Purpose: To develop and evaluate a free breathing non-electrocardiograph (ECG) myocardial T1* mapping sequence using radial imaging to quantify the changes in myocardial T1* between rest and exercise (T1*reactivity) in exercise cardiac MRI (Ex-CMR). Methods: A free-running T1* sequence was developed using a saturation pulse followed by three Look-Locker inversion-recovery experiments. Each Look-Locker continuously acquired data as radial trajectory using a low flip-angle spoiled gradient-echo readout. Self-navigation was performed with a temporal resolution of∼100 ms for retrospectively extracting respiratory motion. The mid-diastole phase for every cardiac cycle was retrospectively detected on the recorded electrocardiogram signal using an empirical model. Multiple measurements were performed to obtain mean value to reduce effects from the free-breathing acquisition. Finally, data acquired at both mid-diastole and end-expiration are picked and reconstructed by a low-rank plus sparsity constraint algorithm. The performance of this sequence was evaluated by simulations, phantoms, and in vivo studies at rest and after physiological exercise. Results: Numerical simulation demonstrated that changes in T1* are related to the changes in T1; however, other factors such as breathing motion could influence T1* measurements. Phantom T1* values measured using free-running T1* mapping sequence had good correlation with spin-echo T1 values and was insensitive to heart rate. In the Ex-CMR study, the measured T1* reactivity was 10% immediately after exercise and declined over time.

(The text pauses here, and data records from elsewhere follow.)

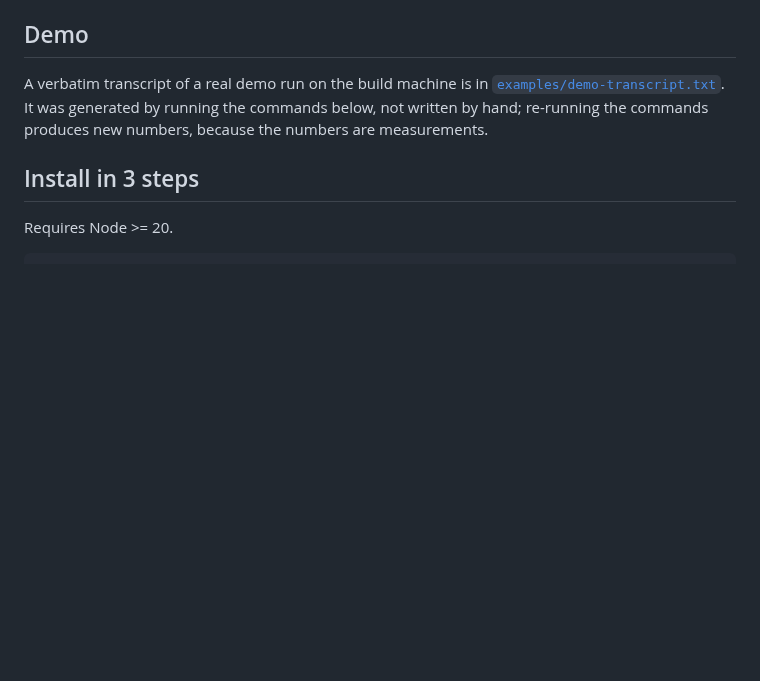
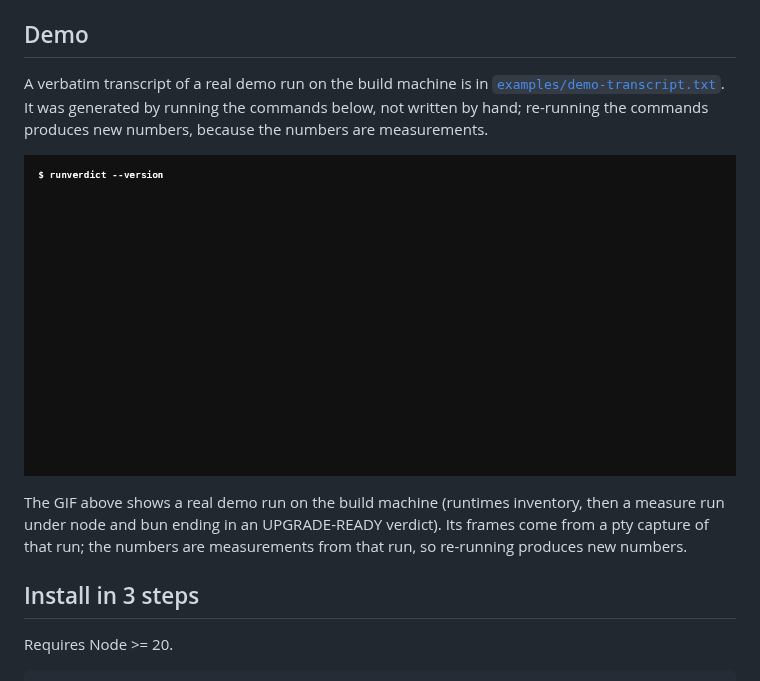
Before and after one commit to techdevfun/runverdict, a Markdown page: README.md, the part around the change. Drawn GitHub-style; pictures changed too: examples/demo.gif (added); blank space fills up the shorter version.

Commit message:
HM4 gap-fill: real demo GIF + README embed (council 94.7 gap)

```diff
--- a/README.md
+++ b/README.md
@@ -63,6 +63,14 @@ A verbatim transcript of a real demo run on the build machine is in
 [`examples/demo-transcript.txt`](examples/demo-transcript.txt). It was
 generated by running the commands below, not written by hand; re-running the
 commands produces new numbers, because the numbers are measurements.
+
+![Demo: runverdict runtimes inventory and measure verdict on the build machine](examples/demo.gif)
+
+The GIF above shows a real demo run on the build machine (runtimes
+inventory, then a measure run under node and bun ending in an
+UPGRADE-READY verdict). Its frames come from a pty capture of that run;
+the numbers are measurements from that run, so re-running produces new
+numbers.
 
 ## Install in 3 steps
 
```
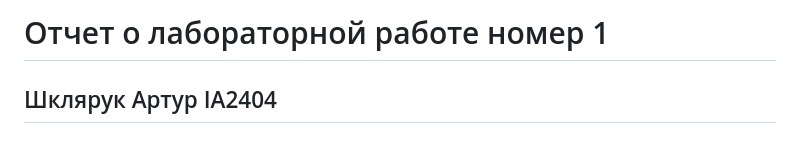
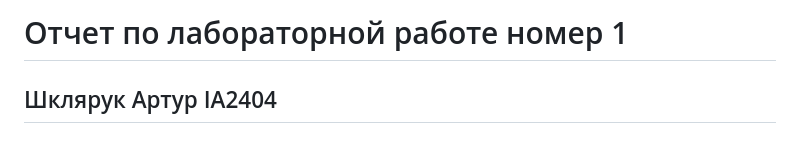
Before and after one commit to IA2404/Sclearuc_Artur, a Markdown page: lab1/README.md, the part around the change. Drawn GitHub-style.

```diff
--- a/lab1/README.md
+++ b/lab1/README.md
@@ -1,4 +1,4 @@
-# Отчет о лабораторной работе номер 1
+# Отчет по лабораторной работе номер 1
 ## Шклярук Артур IA2404
 
 ## Описание лабораторной работы
```
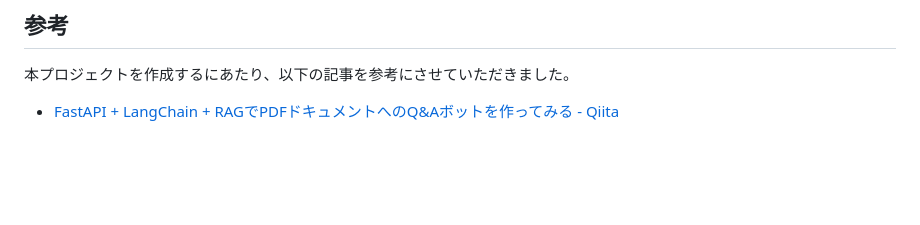
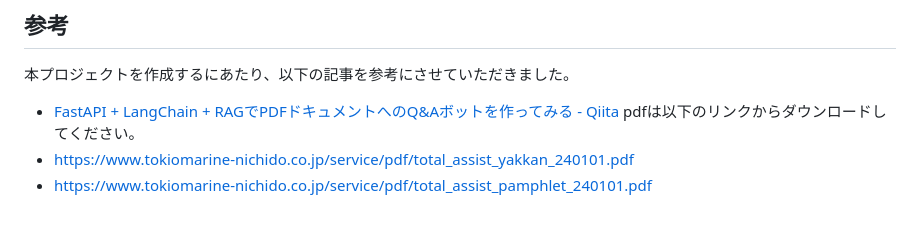
Before and after one commit to kbobshida/insurance-ai-chatbot, a Markdown page: README.md, the part around the change. Drawn GitHub-style; blank space fills up the shorter version.

```diff
--- a/README.md
+++ b/README.md
@@ -143,3 +143,6 @@ uvicorn server:app --reload --port 8000
 本プロジェクトを作成するにあたり、以下の記事を参考にさせていただきました。
 
   - [FastAPI + LangChain + RAGでPDFドキュメントへのQ\&Aボットを作ってみる - Qiita](https://qiita.com/yukinaka_data/items/8270e1a559e8fc3c047d)
+pdfは以下のリンクからダウンロードしてください。
+  - https://www.tokiomarine-nichido.co.jp/service/pdf/total_assist_yakkan_240101.pdf
+  - https://www.tokiomarine-nichido.co.jp/service/pdf/total_assist_pamphlet_240101.pdf
```
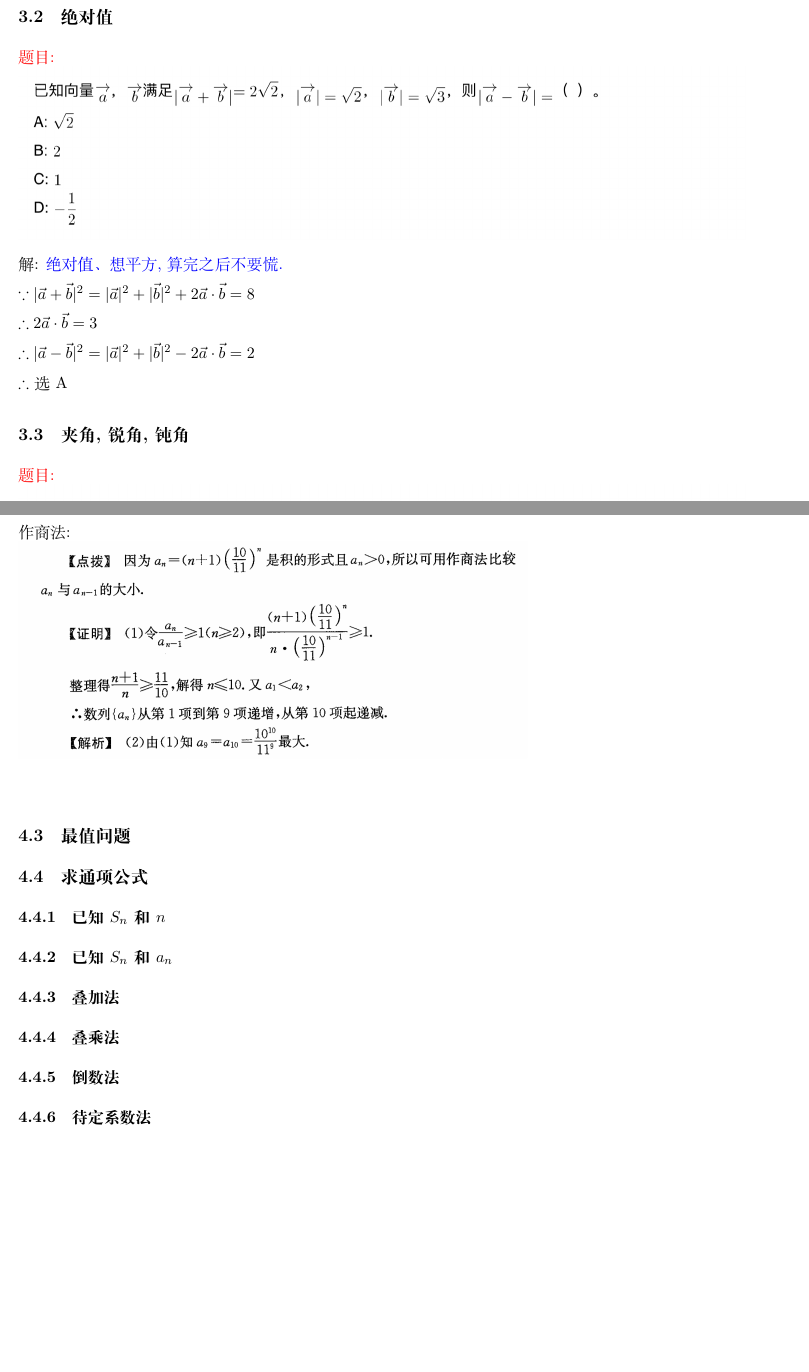
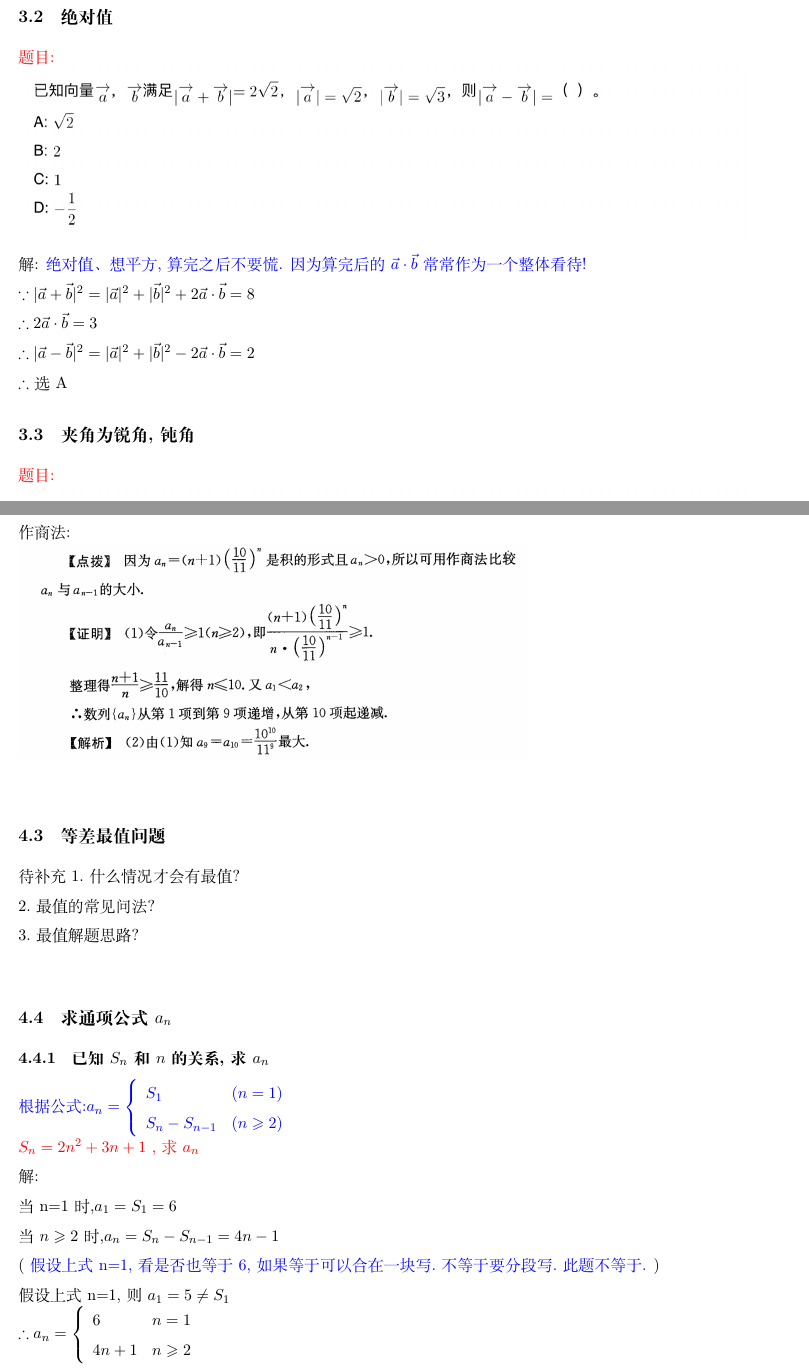
Before and after one commit to yuyang0760/shuxuebiji, a LaTeX document (shuxuebiji.tex): two parts of pages 10 and 16 of 17 before the commit and two parts of pages 9 and 15 of 16 after it, joined at a grey line, cut so that both start at the same text, the shorter picture padded with empty space. Compiled offline with XeLaTeX.

Commit message:
数列数列

```diff
--- a/shuxuebiji.tex
+++ b/shuxuebiji.tex
@@ -345,14 +355,14 @@ $\because 3^{2}+5^{2}<7^{2}$ $\therefore$ 钝角
 \subsection{绝对值}
 {\color{red}  题目: } \\
 \includegraphics[width=500pt]  {pic/xiangliang/jueduizhi.jpg} \\
-解: {\color{blue} 绝对值、想平方,算完之后不要慌. }\\
+解: {\color{blue} 绝对值、想平方,算完之后不要慌. 因为算完后的 $\vec{a} \cdot \vec{b}$ 常常作为一个整体看待!}\\
 $\because |\vec{a}+\vec{b}|^{2}=|\vec{a}|^{2}+|\vec{b}|^{2}+2 \vec{a} \cdot \vec{b}=8$ \\
 $ \therefore 2 \vec{a} \cdot \vec{b}=3$ \\
 $\therefore |\vec{a}-\vec{b}|^{2}=|\vec{a}|^{2}+|\vec{b}|^{2}-2 \vec{a} \cdot \vec{b}=2$ \\
 $\therefore $ 选 A
 %============= [ 夹角锐角钝角 ] =======================================
 
-\subsection{夹角,锐角,钝角}
+\subsection{夹角为锐角,钝角}
 % {\color{blue} 绝对值、想平方,算完之后不要慌. }\\
 {\color{red}  题目: } \\
 \includegraphics[width=500pt]  {pic/xiangliang/jiajiaotimu.jpg} \\
@@ -434,12 +444,23 @@ $\therefore \left(a_{n}\right)_{\max }=a_{45},\left(a_{n}\right)_{\min }=a_{44}$
 
 %============= [ 最值 ] =========================================
 
-\subsection{最值问题}
-\subsection{求通项公式}
-\subsubsection{已知$S_{n}$和$n$}
-\subsubsection{已知$S_{n}$和$a_{n}$}
-\subsubsection{叠加法}
-\subsubsection{叠乘法}
-\subsubsection{倒数法}
-\subsubsection{待定系数法}
-\subsection{求和}
+\subsection{等差最值问题}
+待补充
+1.什么情况才会有最值? \\
+2.最值的常见问法? \\
+3.最值解题思路? \\
+%============= [ 求通项公式 ] ====================================
+\subsection{求通项公式 \texorpdfstring{$a_{n}$}{Lg}}
+
+%============= [ Sn和n ] =========================================
+\subsubsection{已知 \texorpdfstring{$S_{n}$}{Lg} 和\texorpdfstring{$n$}{Lg} 的关系,求\texorpdfstring{$a_{n}$}{Lg}   }
+{\color{blue} 根据公式:$a_{n}=\left\{\begin{array}{ll}{S_{1}} & {(n=1)} \\ {S_{n}-S_{n-1}} & {(n \geqslant 2)}\end{array}\right.$ } \\
+{\color{red}  $S_{n}=2 n^{2}+3 n+1$ ,求$a_{n}$} \\
+解: \\
+当n=1时,$a_{1}=S_{1}=6$ \\
+当$n \geqslant 2$时,$a_{n}=S_{n}-S_{n-1}=4 n-1$ \\
+({ \color{blue} 假设上式n=1,看是否也等于6,如果等于可以合在一块写.不等于要分段写.此题不等于. })\\
+假设上式 n=1,则 $a_{1}=5\neq S_{1}$ \\
+$ \therefore a_{n}=\left\{\begin{array}{ll}{6} & {n=1} \\ {4 n+1} & {n \geqslant 2}\end{array}\right.$
+%============= [ Sn和an ] =========================================
+\subsubsection{已知 \texorpdfstring{$S_{n}$}{Lg} 和\texorpdfstring{$a_{n}$}{Lg} 的关系,求\texorpdfstring{$a_{n}$}{Lg}   }
```
Also changed, not shown: shuxuebiji.pdf, shuxuebiji.tex (36 more changed lines), 1 other file.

Conclusion: The free-running T1* mapping sequence allows free-breathing non-ECG quantification of changes in myocardial T1* with physiological exercise. Although, absolute myocardial T1* value is sensitive to various confounders